In the debate about Catholic school funding, it needs to be recognised that not all Catholic schools are the same.
Catholic schools say they're losing money under Gonski 2.0, but this is only true for schools serving students in affluent areas – those in poorer areas will either be unaffected, or get more.
Not all schools have access to enough equipment for their students, which means they waste time building, un-building and re-building their projects.
We need to address issues like access to resources, teacher professional development and ageing classrooms to get the full benefit of STEM education in primary schools.
Labor must explain how its additional funding will benefit students.
Here's why Labor’s figure for school funding is too high.
Catholic schools haven’t always received government funding.
Federal and state government funding to the Catholic sector does not necessarily then flow straight to the school.
The government’s national school funding plan passed the House of Representatives on Monday.
The Turnbull government's schools funding proposal 'should be embraced by all sides of politics' provided some adjustments are made, a Grattan Institute submission says.
How will policy changes affect schools?
Here's what the latest funding proposals mean for schools.
Richard Di Natale is publicly perched on the barbed-wire fence over the government’s Gonski legislation.
Labor has formally decided to try to thwart the government’s Gonski schools legislation, while the Greens are looking over their shoulder at what their base would think if they opt to back it. Meanwhile…
Most schools wills receive more money under the new reforms.
Schooling expert Dr Glenn Savage answers your questions on recent changes to school funding.
Catholic schools and over-funded schools will lose out the most.
For the first time, Education Minister Simon Birmingham has proposed a credible plan to deliver needs-based funding.
Malcolm Turnbull is trying to take some of the shine off Labor’s political advantage on education.
The Turnbull government is seeking to seize the political initiative on schools, with a big funding injection and the appointment of David Gonski to chair a 'Gonski 2.0' review.
New evidence-based methods of teaching and learning are being taken up very slowly.
Despite significant reform agendas over the past decade, no real progress in outcomes has been achieved.
A new model proposes to fix school funding arrangements.
A new proposed deal on school funding delivers the Gonski funding within budget.
A new VET student loan scheme will aim at putting a stop to rorting by dodgy private colleges.

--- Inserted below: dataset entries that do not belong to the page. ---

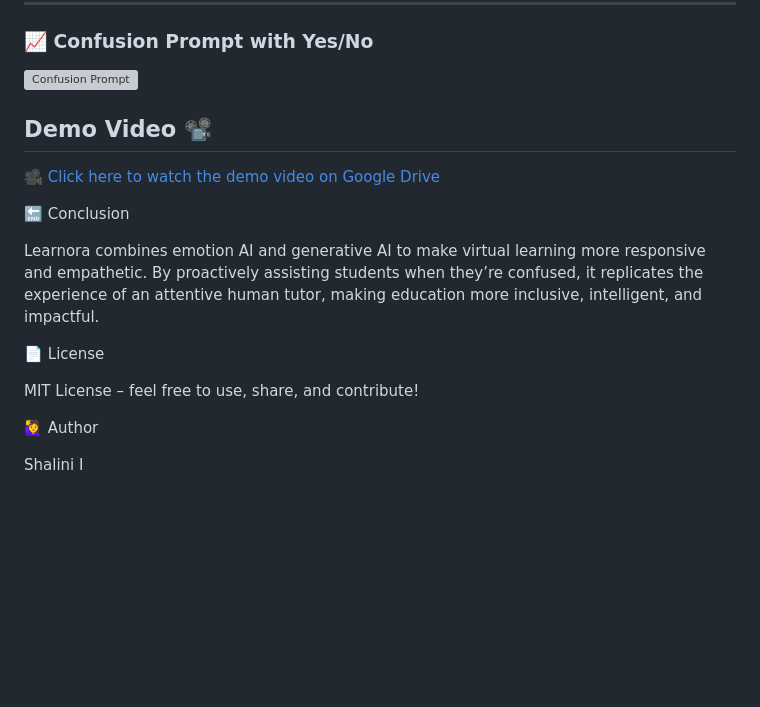
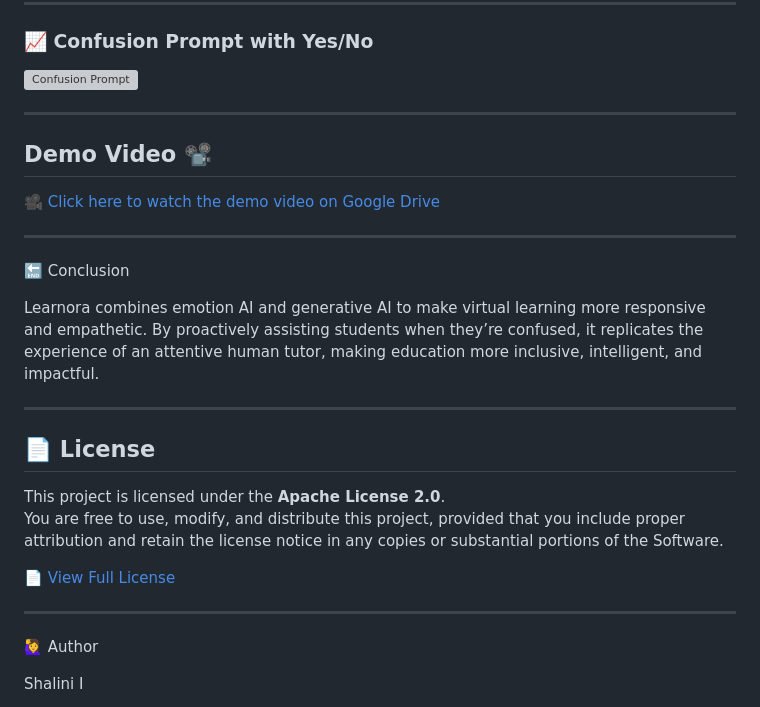
Before and after one commit to shaliniilango/Learnora, a Markdown page: README.md, the part around one of its changes. Drawn GitHub-style; blank space fills up the shorter version; grey boxes are pictures that could not be loaded.

```diff
--- a/README.md
+++ b/README.md
@@ -201,21 +208,33 @@ TTS Generation	Audio File Size	~10–50 KB / prompt
 
 ![Confusion Prompt](https://github.com/shaliniilango/Learnora/blob/main/Learnora/output/alertbox.png)
 
+---
+
+
 ## Demo Video 📽️
 
 🎥 [Click here to watch the demo video on Google Drive](https://drive.google.com/file/d/1V1EnHUEOELyAIBxWNSOiYuKk-jhTAZYp/view?usp=sharing)
 
-
+---
 
 
 🔚 Conclusion
 
 Learnora combines emotion AI and generative AI to make virtual learning more responsive and empathetic. By proactively assisting students when they’re confused, it replicates the experience of an attentive human tutor, making education more inclusive, intelligent, and impactful.
 
+---
 
-📄 License
 
-MIT License – feel free to use, share, and contribute!
+## 📄 License
+
+This project is licensed under the **Apache License 2.0**.
+You are free to use, modify, and distribute this project, provided that you include proper attribution and retain the license notice in any copies or substantial portions of the Software.
+
+📄 [View Full License](https://www.apache.org/licenses/LICENSE-2.0)
+
+
+---
+
 
 🙋‍♀️ Author
 
```
Also changed, not shown: other parts of README.md (+7 -0 lines).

Education Minister Simon Birmingham says the new scheme is being built from the ground up.
There is little regulation about how private schools spend public funding.
Australia’s school funding model provides high levels of public funding to private schools, while also allowing them to charge fees.
Should special deals with states and non-government sectors be removed?
A new school funding model being proposed aims to free up funds to help education ministers resolve their differences in state funding, and deliver needs-based funding in full.
University of Canberra professorial fellow Michelle Grattan and senior lecturer in political science Michael de Percy discuss the week in politics.
Education Minister Simon Birmingham is calling for a new education funding model to replace Gonski.
Instead of a needs-based model, we ended up with an inconsistent patchwork of approaches across Australian states and territories that protected the vested interests of non-government schools.
Simon Birmingham said the government would work with the states for a new post-2017 deal ‘tied to evidence-based school improvement initiatives’.
Education Minister Simon Birmingham has released figures to prepare the way for a major overhaul of federal funding for schools.
Children taking part in a philosophical discussion at Buranda State School in Brisbane.
Teaching philosophy for just one hour a week can improve children's progress in writing, maths and reading.
Is it fair to say that NAPLAN results have plateaued?
Claims made by politicians and the media about what does and does not improve education outcomes are repeated on a regular basis. But is there much truth in them?